About Paraneoplastic Neurological Disorders (PND) > Central Nervous System (Brain and Spinal Cord) > Paraneoplastic Encephalomyelitis

Paraneoplastic Encephalomyelitis

In paraneoplastic encephalomyelitis multiple areas of the nervous system are involved at the same time. Patients usually develop symptoms or deficits that combined those described in “limbic encephalitis,” cerebellar degeneration, “brainstem encephalitis, and/or “myelitis.” In addition, some patients also develop sensory deficits caused by involvement of the neurons involved in the sensory nerves (see “sensory neuronopathy”).

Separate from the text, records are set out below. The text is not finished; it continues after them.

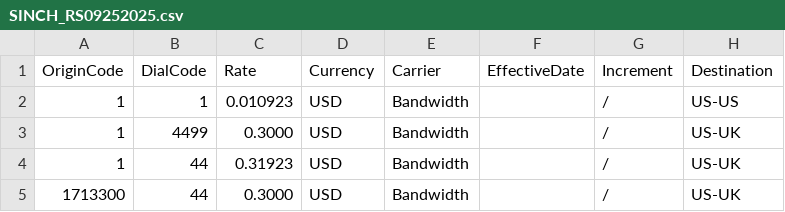
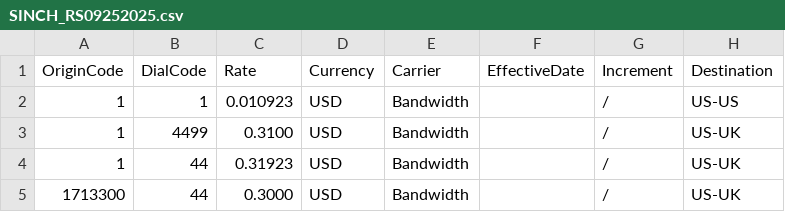
Before and after one commit to mirimansur/zmnetrate, a CSV file: ActiveRateSheets_Origin/SINCH_RS09252025.csv, drawn as a sheet; only a part is shown.

Commit message:
Update SINCH_RS09252025.csv

```diff
--- a/ActiveRateSheets_Origin/SINCH_RS09252025.csv
+++ b/ActiveRateSheets_Origin/SINCH_RS09252025.csv
@@ -2,3 +2,3 @@ OriginCode,DialCode,Rate,Currency,Carrier,EffectiveDate,Increment,Destination
 1,1,0.010923,USD,Bandwidth,,/,US-US
-1,4499,0.3000,USD,Bandwidth,,/,US-UK
+1,4499,0.3100,USD,Bandwidth,,/,US-UK
 1,44,0.31923,USD,Bandwidth,,/,US-UK
```
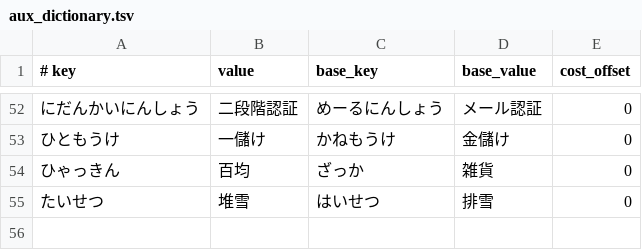
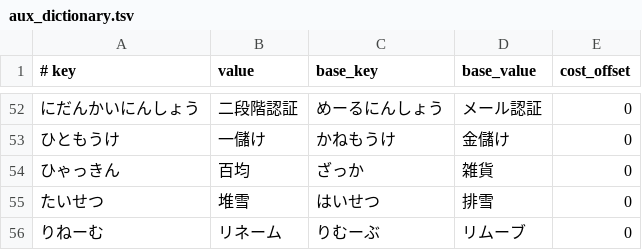
Before and after one commit to kimata1007/mozc-wai, a TSV file: src/data/oss/aux_dictionary.tsv, drawn as a sheet; only a part is shown, gaps mark what is left out.

Commit message:
Add リネーム(りねーむ) to aux_dictionary.tsv
* https://github.com/google/mozc/issues/676

#typingquality

PiperOrigin-RevId: 503353685

```diff
--- a/src/data/oss/aux_dictionary.tsv
+++ b/src/data/oss/aux_dictionary.tsv
@@ -55 +55,2 @@
 たいせつ	堆雪	はいせつ	排雪	0
+りねーむ	リネーム	りむーぶ	リムーブ	0
```
Also changed, not shown: src/data/dictionary_oss/evaluation.tsv, 1 other file.
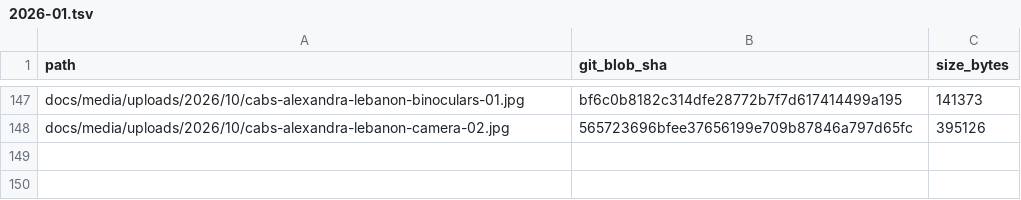
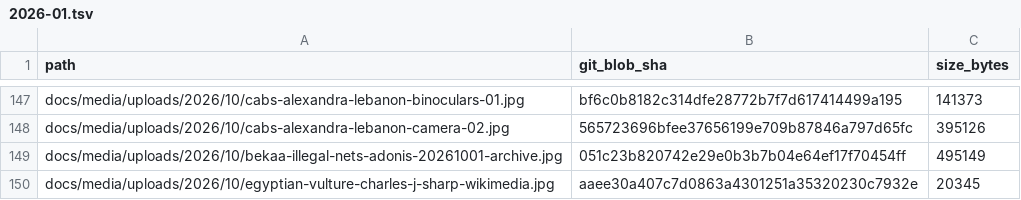
Before and after one commit to unionmed/sayd-magazine, a TSV file: audit/image-catalog/manifest/2026-01.tsv, drawn as a sheet; only a part is shown, gaps mark what is left out.

Commit message:
Index both verified local photographs used by European migration warning

```diff
--- a/audit/image-catalog/manifest/2026-01.tsv
+++ b/audit/image-catalog/manifest/2026-01.tsv
@@ -148 +148,3 @@ docs/media/uploads/2026/10/cabs-alexandra-lebanon-binoculars-01.jpg	bf6c0b8182c3
 docs/media/uploads/2026/10/cabs-alexandra-lebanon-camera-02.jpg	565723696bfee37656199e709b87846a797d65fc	395126
+docs/media/uploads/2026/10/bekaa-illegal-nets-adonis-20261001-archive.jpg	051c23b820742e29e0b3b7b04e64ef17f70454ff	495149
+docs/media/uploads/2026/10/egyptian-vulture-charles-j-sharp-wikimedia.jpg	aaee30a407c7d0863a4301251a35320230c7932e	20345
```
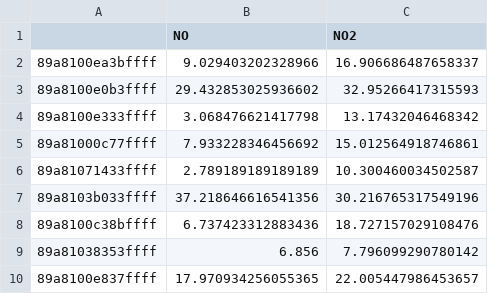
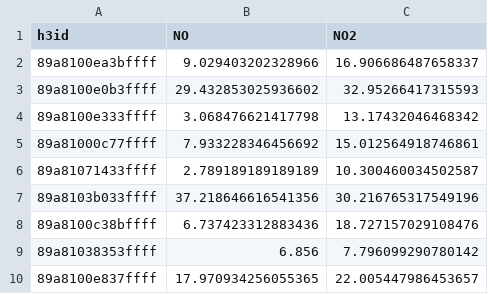
Before and after one commit to mcf1110/smart-cities-pollution, a CSV file: data/Sao Paulo/saopaulo2019.csv, drawn as a sheet.

Commit message:
standarizing data format

```diff
--- a/data/Sao Paulo/saopaulo2019.csv
+++ b/data/Sao Paulo/saopaulo2019.csv
@@ -1,2 +1,2 @@
-,NO,NO2
+h3id,NO,NO2
 89a8100ea3bffff,9.029403202328966,16.906686487658337
```
Also changed, not shown: data/Quito/quito2019.csv, 3 other files.
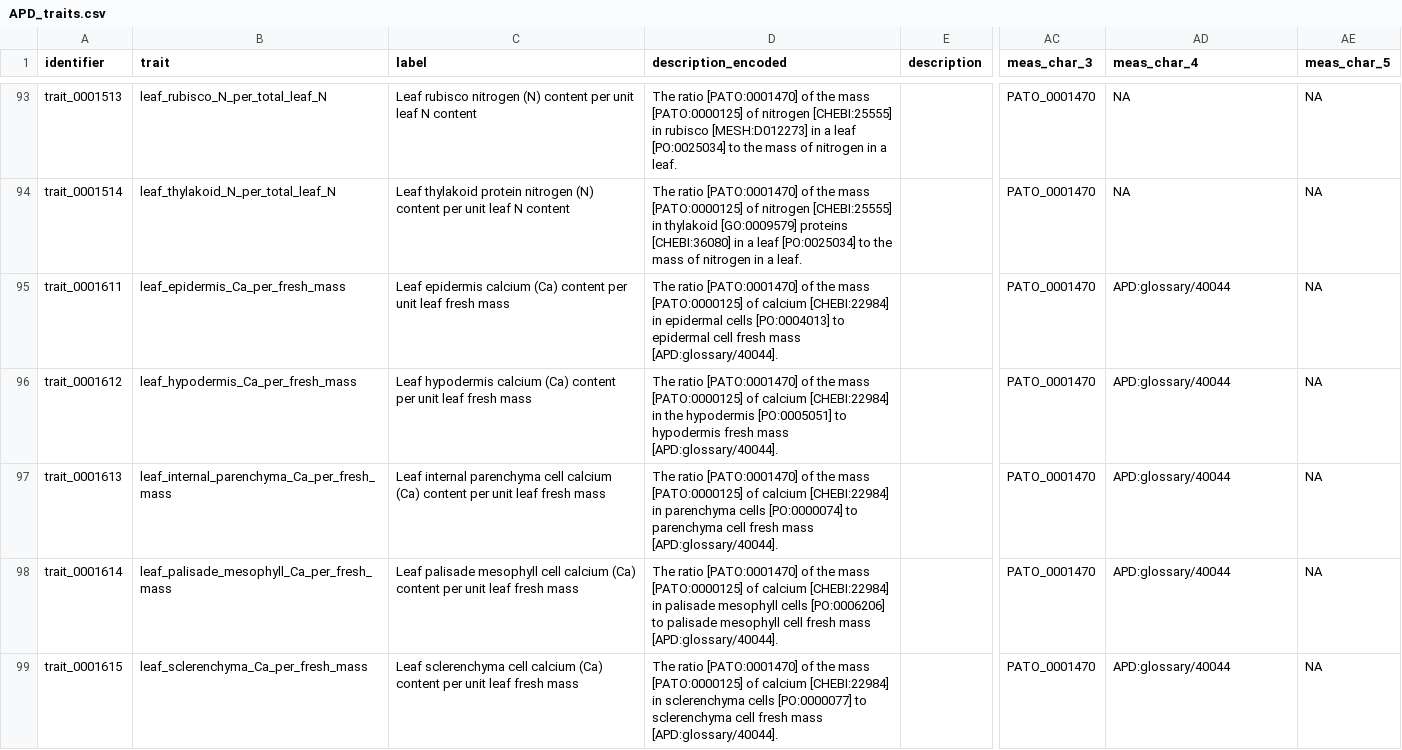
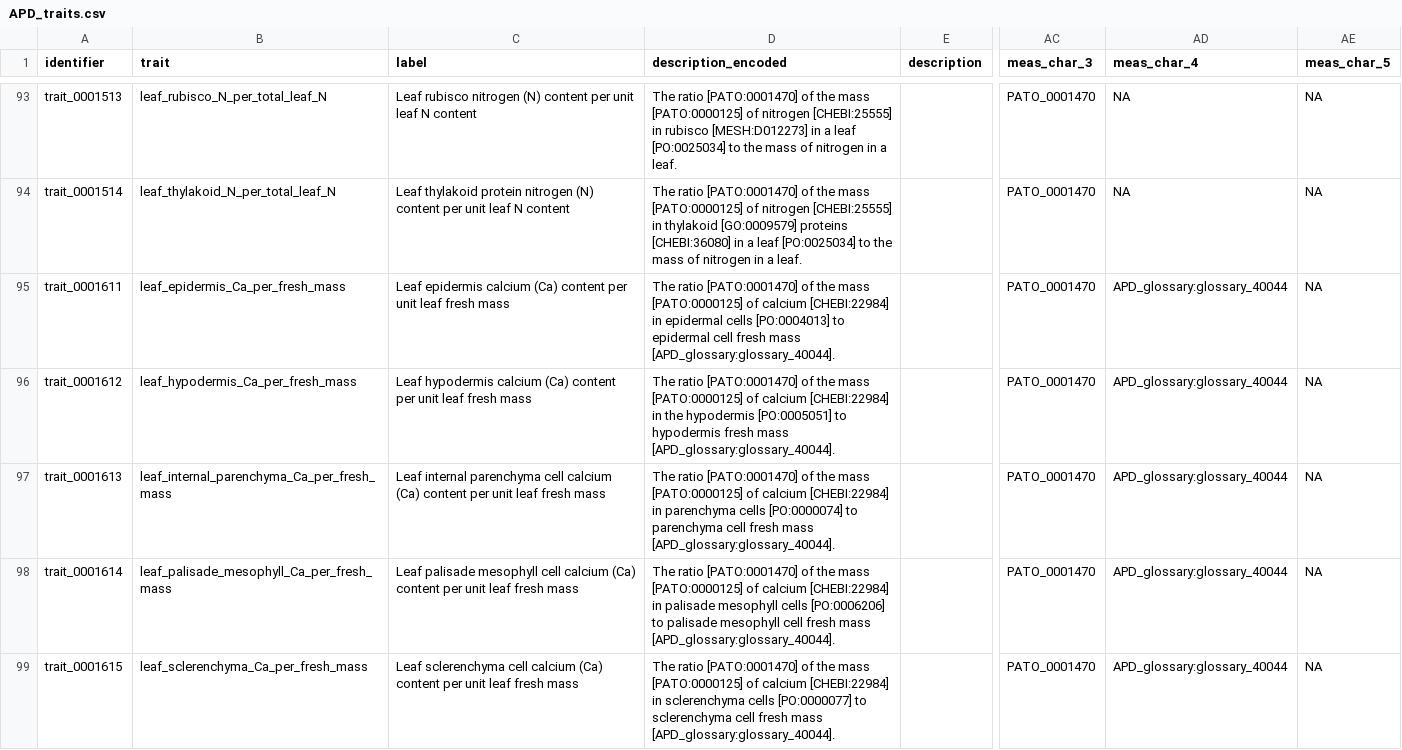
Before and after one commit to traitecoevo/APD, a CSV file: data/APD_traits.csv, drawn as a sheet; only a part is shown, gaps mark what is left out; the diff covers the shown part only; the diff names each change by its address in the sheet, - before the commit and + after, or states it on an @@ line.

Commit message:
standardising reference to "glossary" terms

```diff
--- a/data/APD_traits.csv
+++ b/data/APD_traits.csv
-D95 (description_encoded): …fresh mass [APD:glossary/40044].
+D95 (description_encoded): …fresh mass [APD_glossary:glossary_40044].
-AD95:AD99 (meas_char_4): APD:glossary/40044
+AD95:AD99 (meas_char_4): APD_glossary:glossary_40044
-D96 (description_encoded): …fresh mass [APD:glossary/40044].
+D96 (description_encoded): …fresh mass [APD_glossary:glossary_40044].
-D97 (description_encoded): …fresh mass [APD:glossary/40044].
+D97 (description_encoded): …fresh mass [APD_glossary:glossary_40044].
-D98 (description_encoded): …fresh mass [APD:glossary/40044].
+D98 (description_encoded): …fresh mass [APD_glossary:glossary_40044].
-D99 (description_encoded): …fresh mass [APD:glossary/40044].
+D99 (description_encoded): …fresh mass [APD_glossary:glossary_40044].
```
Also changed, not shown: 123 edited cells elsewhere in this file, data/APD_glossary.csv, 2 other files.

There are several paraneoplastic antibodies and cancers associated with paraneoplastic encephalitis. The most frequently found antibodies are anti-Hu and anti-CV2/CRMP5 (Figure).

Patients with anti-Hu antibodies are usually heavy smokers, and the associated tumor is usually a small-cell lung cancer. These patients frequently have sensory symptoms ( sensory neuronopathy), and subsequently may develop many of the other symptoms seen in sensory neuronopathy.

Patients with anti-CV2/CRMP5 antibodies may also have small-cell lung cancer, but other tumors (such as thymoma among others) can occur. Patients with these antibodies may develop any of the symptoms described in this section or which of the above. They may also have involuntary abnormal movements of the arms or legs (e.g. chorea), visual problems due to inflammation in the eye (uveitis), or peripheral neuropathy.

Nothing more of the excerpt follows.